Feb 20, 12
Read from February 17 to 19, 2012
"In the long light of early morning, Hunter circles what remains of a burned house, his nose low and brow furrowed. The night's thick air has begun to lift, and the German Shepherd's movement catches the emerging sun. He is a shining thing against the black of scorched brick, burned timber, and nearby tree charred leafless."
Charleson writes so well, I kept looking for a co-writer credit. The book is a nice mix of personal experience, insights into the search and rescue world, and observations on dogs. The story arc is there, loosely, as Charleson trains as an SAR volunteer, then gets a puppy, and trains with the puppy, but, for me, as interesting as the information was, the story did not propel me forward. I didn't feel a real emotional stake/connection. This is probably because I love books about dogs a lot more than books about people relating their internal experiences alongside dogs. The latter is too focused on the person, whereas I love more insight and attention paid to the canine protagonist. For instance, I loved Patricia McConnell's book "The Other End of the Leash," but barely made it through Suzanne Clothier's "Bones Would Rain From the Sky."
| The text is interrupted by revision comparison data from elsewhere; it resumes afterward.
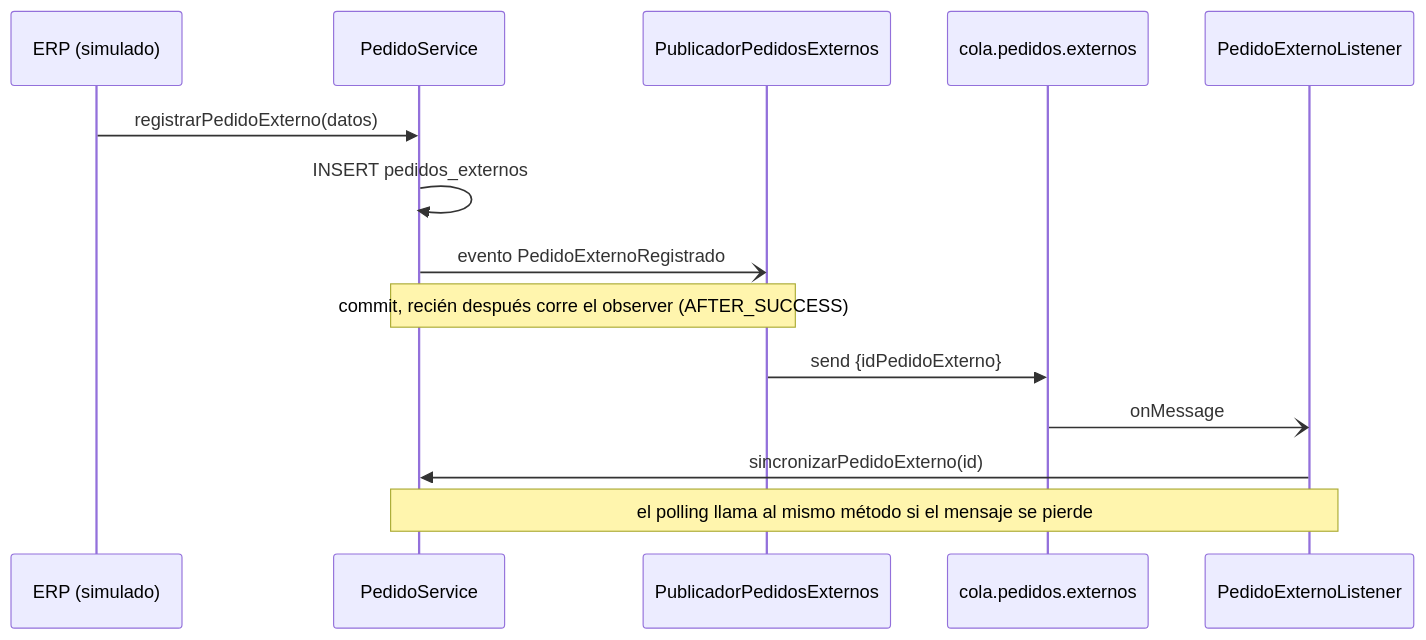
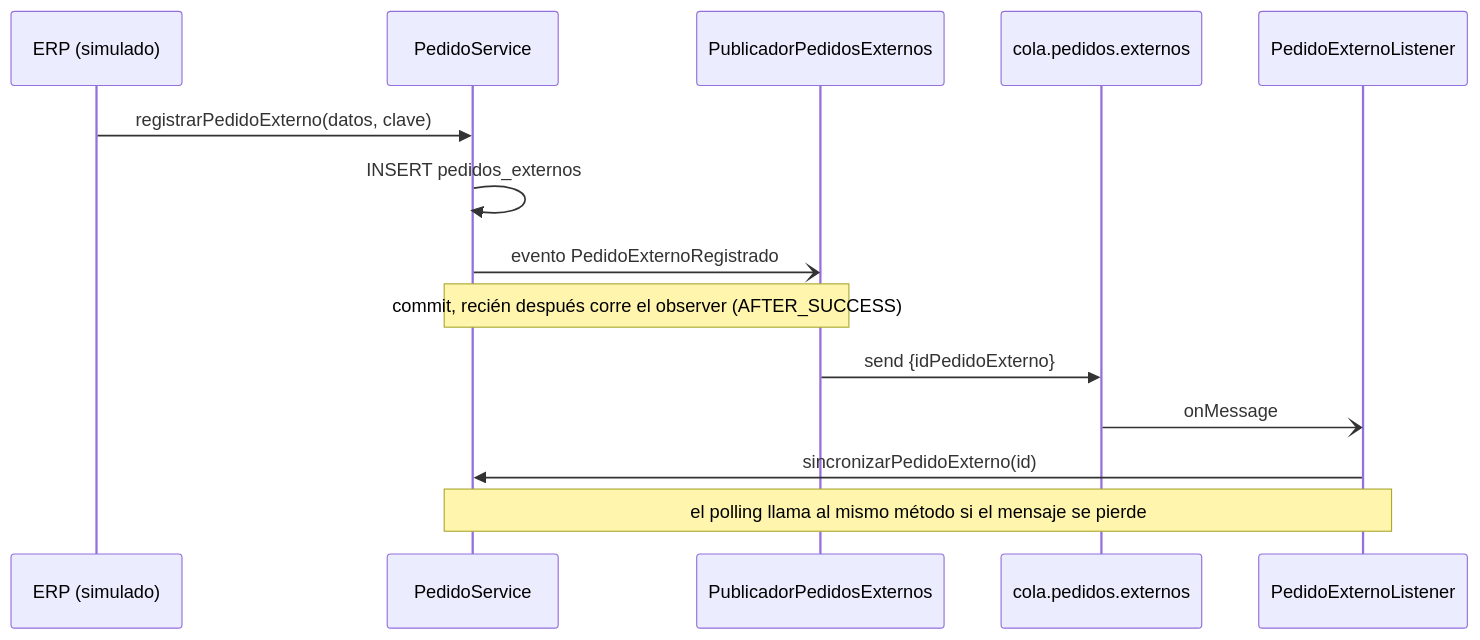
Before and after one commit to feliforte14/Rabbit: the first of 2 diagrams in docs/MENSAJERIA-ASINCRONICA.md, drawn with Mermaid. The commit also changed 39 other files, not shown here.

````diff
--- a/docs/MENSAJERIA-ASINCRONICA.md
+++ b/docs/MENSAJERIA-ASINCRONICA.md
@@ -41,16 +41,16 @@
 ```mermaid
 sequenceDiagram
     participant ERP as ERP (simulado)
     participant PS as PedidoService
     participant Pub as PublicadorPedidosExternos
     participant Q as cola.pedidos.externos
     participant MDB as PedidoExternoListener
-    ERP->>PS: registrarPedidoExterno(datos)
+    ERP->>PS: registrarPedidoExterno(datos, clave)
     PS->>PS: INSERT pedidos_externos
     PS-)Pub: evento PedidoExternoRegistrado
     Note over PS,Pub: commit, recién después corre el observer (AFTER_SUCCESS)
     Pub->>Q: send {idPedidoExterno}
     Q-)MDB: onMessage
     MDB->>PS: sincronizarPedidoExterno(id)
     Note over MDB,PS: el polling llama al mismo método si el mensaje se pierde
 ```
````
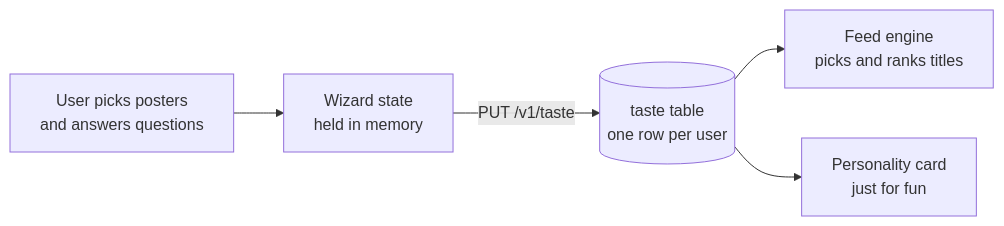
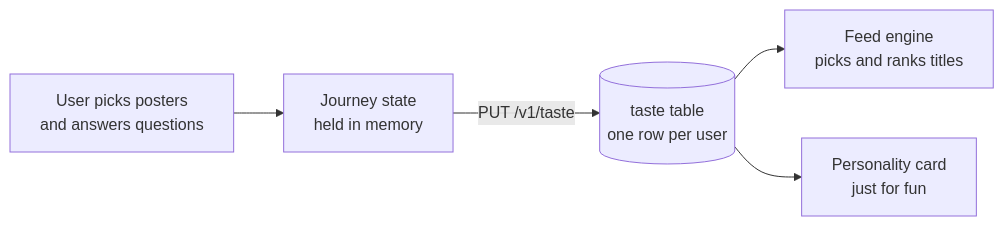
One commit to Nicky-Sa/meowie-reactnative changed the first of 2 diagrams in features/taste/how-taste-works.md. Above: the diagram before and after it, drawn with Mermaid. The commit also changed other lines of this file and 38 other files, not shown here.

````diff
--- a/features/taste/how-taste-works.md
+++ b/features/taste/how-taste-works.md
@@ -14,7 +14,7 @@
 ```mermaid
 flowchart LR
-    A[User picks posters<br/>and answers questions] --> B[Wizard state<br/>held in memory]
+    A[User picks posters<br/>and answers questions] --> B[Journey state<br/>held in memory]
     B -->|PUT /v1/taste| C[(taste table<br/>one row per user)]
     C --> D[Feed engine<br/>picks and ranks titles]
     C --> E[Personality card<br/>just for fun]
 ```
````
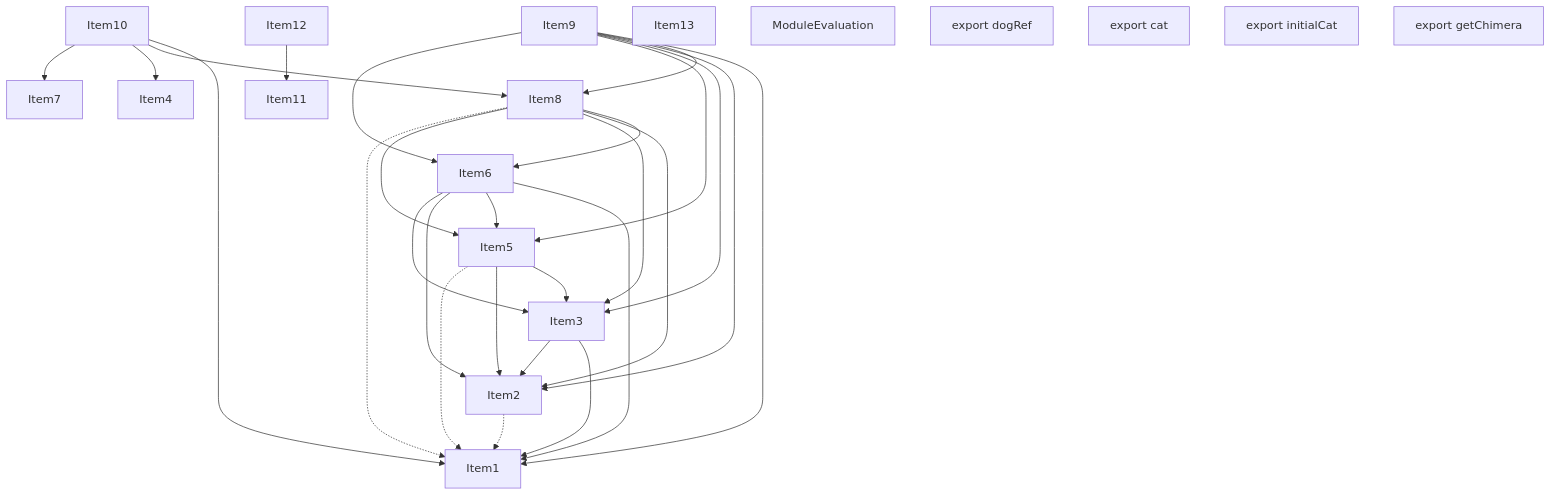
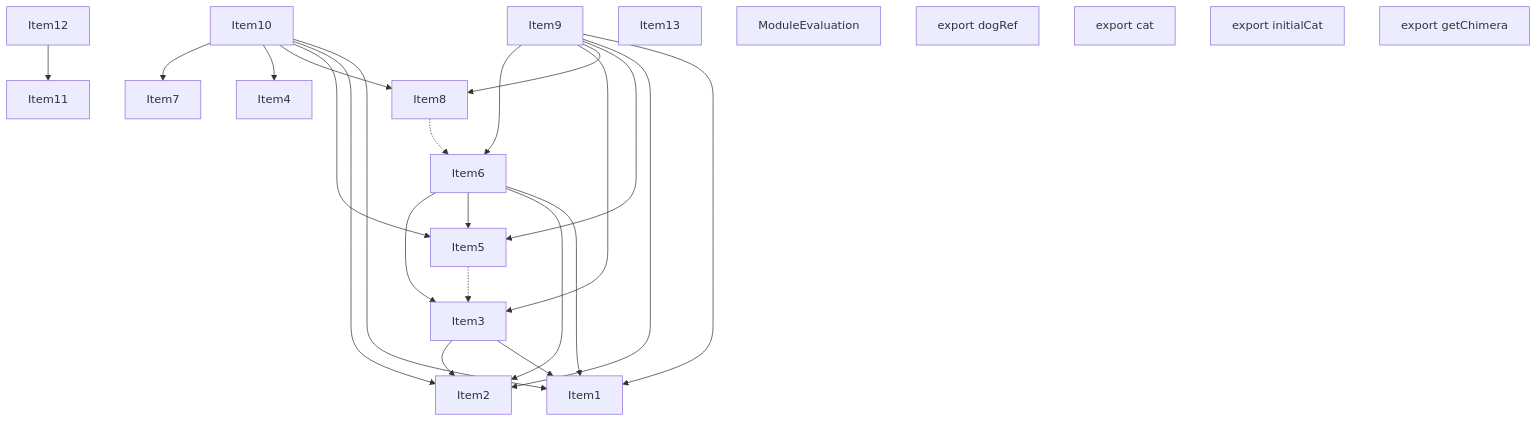
One commit to vercel/turborepo changed the second of 5 diagrams in crates/turbopack-ecmascript/tests/tree-shaker/analyzer/complex/output.md. Above: the diagram before and after it, drawn with Mermaid. The commit also changed other lines of this file and 12 other files, not shown here.

````diff
--- a/crates/turbopack-ecmascript/tests/tree-shaker/analyzer/complex/output.md
+++ b/crates/turbopack-ecmascript/tests/tree-shaker/analyzer/complex/output.md
@@ -181,52 +178,47 @@
 ```mermaid
 graph TD
     Item1;
     Item2;
     Item3;
     Item4;
     Item5;
     Item6;
     Item7;
     Item8;
     Item9;
     Item10;
     Item11;
     Item12;
     Item13;
     Item14;
     Item14["ModuleEvaluation"];
     Item15;
     Item15["export dogRef"];
     Item16;
     Item16["export cat"];
     Item17;
     Item17["export initialCat"];
     Item18;
     Item18["export getChimera"];
-    Item2 -.-> Item1;
     Item3 --> Item1;
     Item3 --> Item2;
-    Item5 --> Item3;
-    Item5 --> Item2;
-    Item5 -.-> Item1;
+    Item5 -.-> Item3;
     Item6 --> Item1;
+    Item6 --> Item2;
     Item6 --> Item5;
-    Item6 --> Item2;
     Item6 --> Item3;
-    Item8 --> Item6;
-    Item8 --> Item2;
-    Item8 --> Item3;
-    Item8 --> Item5;
-    Item8 -.-> Item1;
+    Item8 -.-> Item6;
     Item9 --> Item1;
+    Item9 --> Item2;
+    Item9 --> Item5;
     Item9 --> Item8;
-    Item9 --> Item2;
     Item9 --> Item3;
-    Item9 --> Item5;
     Item9 --> Item6;
     Item10 --> Item1;
+    Item10 --> Item2;
+    Item10 --> Item5;
     Item10 --> Item8;
     Item10 --> Item4;
     Item10 --> Item7;
     Item12 --> Item11;
 ```
````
"Other nights a blanket of stratiform cloud stretched wide above the little Cessna, and I flew small and secret, like a child with a flashlight under the blanket, flying beneath an eiderdown beautifully up-lit at its edges by the lights of cities on the horizon."